  • A conference call should be planned like a meeting.
  • Use landlines, if possible; mobile users should be stationery and somewhere quiet.
  • To avoid problems with boredom and inattention, the majority of the conference subject matter must be relevant to the majority of people for the majority of the time.
  • Keep to a pre-arranged timing and allocate fair time to each person.
  • The chairperson needs to be firm.
  • Use the mute button if you need a quick discussion with someone your end, but tell everyone you are using it.
  • When video conferencing, practise using the equipment beforehand.

9. Projecting a professional image

The telephone is an excellent means of communicating, but communication is a two-way process. A good telephone professional will be sensitive to the person on the other end and ensure that both parties have time to speak and make their points.

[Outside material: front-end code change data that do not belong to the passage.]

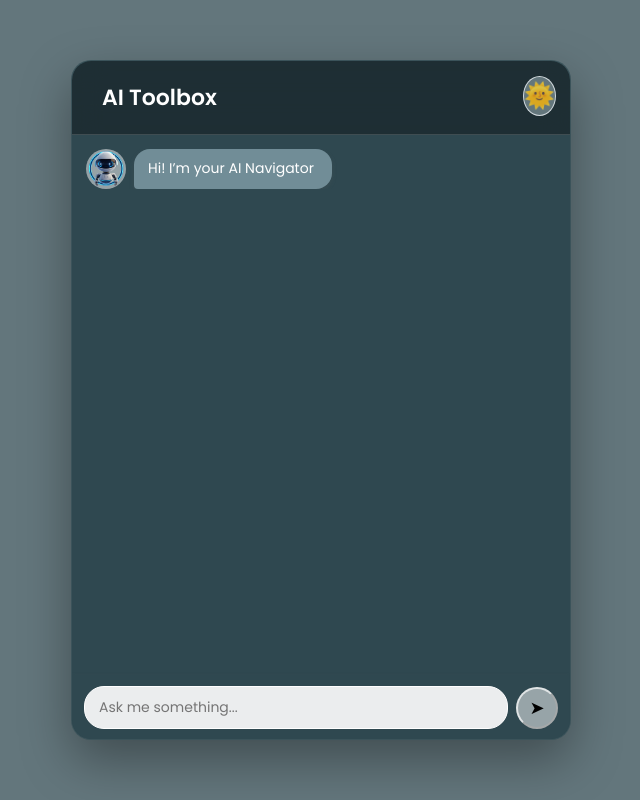
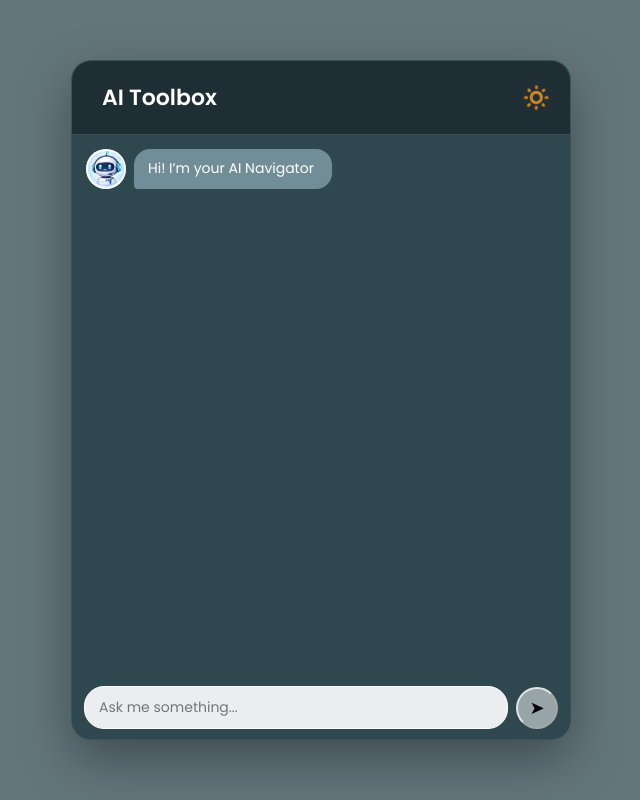
Before and after one commit to ChandraprakashR1011/ai-navigator-chatbot, a React (Create React App) app: page / in a window 1280 px wide. Shown: the whole page, without its empty margins (319-959 px from the left). Built offline with nearby package versions, Linux system fonts and the light colour scheme.

Commit message:
Modified the profile of User/Bot and Changed text alignment

```diff
--- a/src/App.css
+++ b/src/App.css
@@ -81,7 +81,7 @@ box-shadow: rgba(100, 100, 111, 0.2) 0px 7px 29px 0px;
   border:2px solid #1cb9fd;
 }
 .light .toggle{
-  background-color:  #D5F0FC;
+  background-color:  #1cb9fd;
 }
 
 .dark .chat-card{
@@ -123,7 +123,7 @@ color: #ffffff;
   color: #2f4850;
 }
 .dark .toggle{
-  background-color:  #63767C;
+  background-color:   #1F2F34;
 }
 
 /* ===== CHAT CARD (APPLE GLASS) ===== */
@@ -160,15 +160,14 @@ color: #ffffff;
 /* Theme toggle */
 .toggle {
   position: absolute;
-  right: 14px;
-  top: 15px;
+  right: 18px;
+  top: 18px;
   background: none;
   border: none;
   color:  #f1f5f9c3;
   font-size: 25px;
   cursor: pointer;
-  border-radius: 50%;
-  border:0.1px  #f1f5f9c3  solid;
+  border-radius: 35%;
   background-color: #f1f5f9c3;
 }
 
@@ -208,17 +207,32 @@ color: #ffffff;
   width: 40px;
   height: 40px;
   border-radius: 50%;
-
   background: rgba(255, 255, 255, 0.495);
   backdrop-filter: blur(8px);
-
   display: flex;
   align-items: center;
   justify-content: center;
+}
+/* Bot avatar → space on the right */
+.message.bot .avatar {
+  margin-right: 8px;
+}
 
-  margin-right: 8px;
+/* User avatar → space on the left */
+.message.user .avatar {
+  margin-left: 8px;
+}
+/* Limit user message bubble width */
+.message.user .text {
+  max-width: 65%;
+}
+.message.user .avatar {
+  margin-left: 10px; /* space between text & avatar */
+}
+.message.bot .text {
+  max-width: 75%;
+}
 
-}
 
 .avatar img {
   width: 100%;
@@ -226,6 +240,7 @@ color: #ffffff;
   border-radius: 50%;
   object-fit: cover;
 }
+
 
 /* ===== TEXT BUBBLE ===== */
 .text {
--- a/src/components/ChatApp.jsx
+++ b/src/components/ChatApp.jsx
@@ -15,7 +15,7 @@ function ChatApp() {
         <div className="chat-header">
            AI Toolbox
           <button onClick={() => setDark(!dark)} className="toggle">
-            {dark ? "🌞" : "🌛"}
+            {dark ? "🔅" : "🌙"}
           </button>
         </div>
 
--- a/src/components/ChatMessages.jsx
+++ b/src/components/ChatMessages.jsx
@@ -1,5 +1,6 @@
 import { useEffect, useRef } from "react";
-import avatarImg from "../assets/avatar.png";
+import botAvatar from "../assets/robot.png";
+import userAvatar from "../assets/user.png";
 
 function ChatMessages({ messages }) {
   const bottomRef = useRef(null);
@@ -16,12 +17,15 @@ function ChatMessages({ messages }) {
           key={index}
           className={`message ${msg.sender} fade-in`}
         >
-          {/* BOT AVATAR (only for bot messages) */}
+
+          {/* BOT AVATAR (LEFT) */}
           {msg.sender === "bot" && (
-          <span className="avatar"><img className="avatarpng" src={avatarImg} alt="Bot Avatar"/></span>
+            <span className="avatar">
+              <img className="avatarpng" src={botAvatar} alt="Bot Avatar" />
+            </span>
           )}
 
-          {/* TEXT MESSAGE */}
+          {/* MESSAGE TEXT */}
           {msg.text && (
             <div className="text">
               {msg.text}
@@ -45,6 +49,14 @@ function ChatMessages({ messages }) {
               ))}
             </div>
           )}
+
+          {/* USER AVATAR (RIGHT) */}
+          {msg.sender === "user" && (
+            <span className="avatar">
+              <img className="avatarpng" src={userAvatar} alt="User Avatar" />
+            </span>
+          )}
+
         </div>
       ))}
 
```
Also changed, not shown: src/assets/robot.png (added), src/assets/user.png (added).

  • Use listening skills: give customers time to think and ask questions, and allow irate customers to rant before trying to solve their problem.
  • Demonstrate understanding by checking and summarising.
  • For a business call, the core subject should be the main focus of the call and should occupy 90 per cent plus of the call’s time.
  • A professional telephone voice is clear and just a fraction slower than in normal conversation.
  • A voicemail or message should always include your name, company and contact details, together with the reason for the call.
  • Preparation is key to presenting a professional image.

10. Using the telephone functions

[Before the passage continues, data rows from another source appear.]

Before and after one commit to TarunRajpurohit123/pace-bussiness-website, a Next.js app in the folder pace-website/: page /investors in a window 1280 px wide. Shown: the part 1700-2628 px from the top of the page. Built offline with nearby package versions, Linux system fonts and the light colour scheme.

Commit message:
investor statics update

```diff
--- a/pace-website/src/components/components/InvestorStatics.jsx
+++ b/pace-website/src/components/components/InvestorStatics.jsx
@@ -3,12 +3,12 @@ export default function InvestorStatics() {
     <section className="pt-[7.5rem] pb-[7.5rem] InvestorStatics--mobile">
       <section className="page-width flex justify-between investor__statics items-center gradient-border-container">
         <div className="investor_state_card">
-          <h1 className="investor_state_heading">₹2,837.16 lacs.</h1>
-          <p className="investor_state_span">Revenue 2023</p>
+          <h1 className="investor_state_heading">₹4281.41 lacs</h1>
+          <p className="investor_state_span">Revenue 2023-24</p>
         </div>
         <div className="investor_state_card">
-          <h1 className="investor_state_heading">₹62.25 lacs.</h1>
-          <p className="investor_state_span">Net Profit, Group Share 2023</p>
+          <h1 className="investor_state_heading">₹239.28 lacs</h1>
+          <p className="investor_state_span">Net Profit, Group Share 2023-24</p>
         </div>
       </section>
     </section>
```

Part of being good at using the telephone is to understand the system and know how to use it to best effect.

  • Read the manual.
  • Train newcomers.
  • Useful functions include being able to add in a third person, voicemail, divert functions, mute (or hold) functions, last number redial, speed dialling and hands-free.

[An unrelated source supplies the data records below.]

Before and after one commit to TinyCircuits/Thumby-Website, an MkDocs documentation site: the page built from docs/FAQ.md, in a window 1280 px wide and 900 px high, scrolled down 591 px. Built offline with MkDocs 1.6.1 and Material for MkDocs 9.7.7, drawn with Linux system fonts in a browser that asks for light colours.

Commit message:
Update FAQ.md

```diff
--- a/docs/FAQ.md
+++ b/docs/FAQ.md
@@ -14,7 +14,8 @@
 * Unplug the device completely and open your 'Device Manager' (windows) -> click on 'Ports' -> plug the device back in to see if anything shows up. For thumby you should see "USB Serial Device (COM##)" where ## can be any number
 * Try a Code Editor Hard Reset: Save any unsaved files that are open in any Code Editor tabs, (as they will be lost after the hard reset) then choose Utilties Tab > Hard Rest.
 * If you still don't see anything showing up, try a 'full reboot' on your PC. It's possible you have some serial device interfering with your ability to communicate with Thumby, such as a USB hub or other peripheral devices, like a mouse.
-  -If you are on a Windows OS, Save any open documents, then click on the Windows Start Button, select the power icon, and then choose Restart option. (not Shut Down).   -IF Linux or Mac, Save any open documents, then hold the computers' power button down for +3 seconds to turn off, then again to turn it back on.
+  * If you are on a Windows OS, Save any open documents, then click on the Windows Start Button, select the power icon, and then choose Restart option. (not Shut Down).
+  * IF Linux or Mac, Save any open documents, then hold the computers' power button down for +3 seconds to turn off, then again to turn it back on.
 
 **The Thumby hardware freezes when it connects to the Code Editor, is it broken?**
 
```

11. Understanding the role to be played

Depending on the type of call, many different roles need to be played out by the caller and the receiver. Practising the different roles people are likely to need to play is an important exercise in improving telephone skills.

  • Customer service departments need to be trained in the problem-solver role.
  • Sales people use the provider role.
  • Good questioning techniques are essential to the advisor role.
  • The friend role is often used to calm the situation before you go into problem-solver mode.
  • If your role is the purchaser, be well prepared before you make the call.

12. Coaching others in using the telephone

All too often, the need for coaching in telephone skills is neglected.

  • Set a good, consistent example and use the phone in front of your team.
  • Explain and expand on company policy, where applicable.
  • Help plan, execute and review calls.
  • Teach staff listening and questioning skills.
  • Role-play is useful for teaching new skills.
  • Ask the team to list annoying telephone habits and discuss their impact.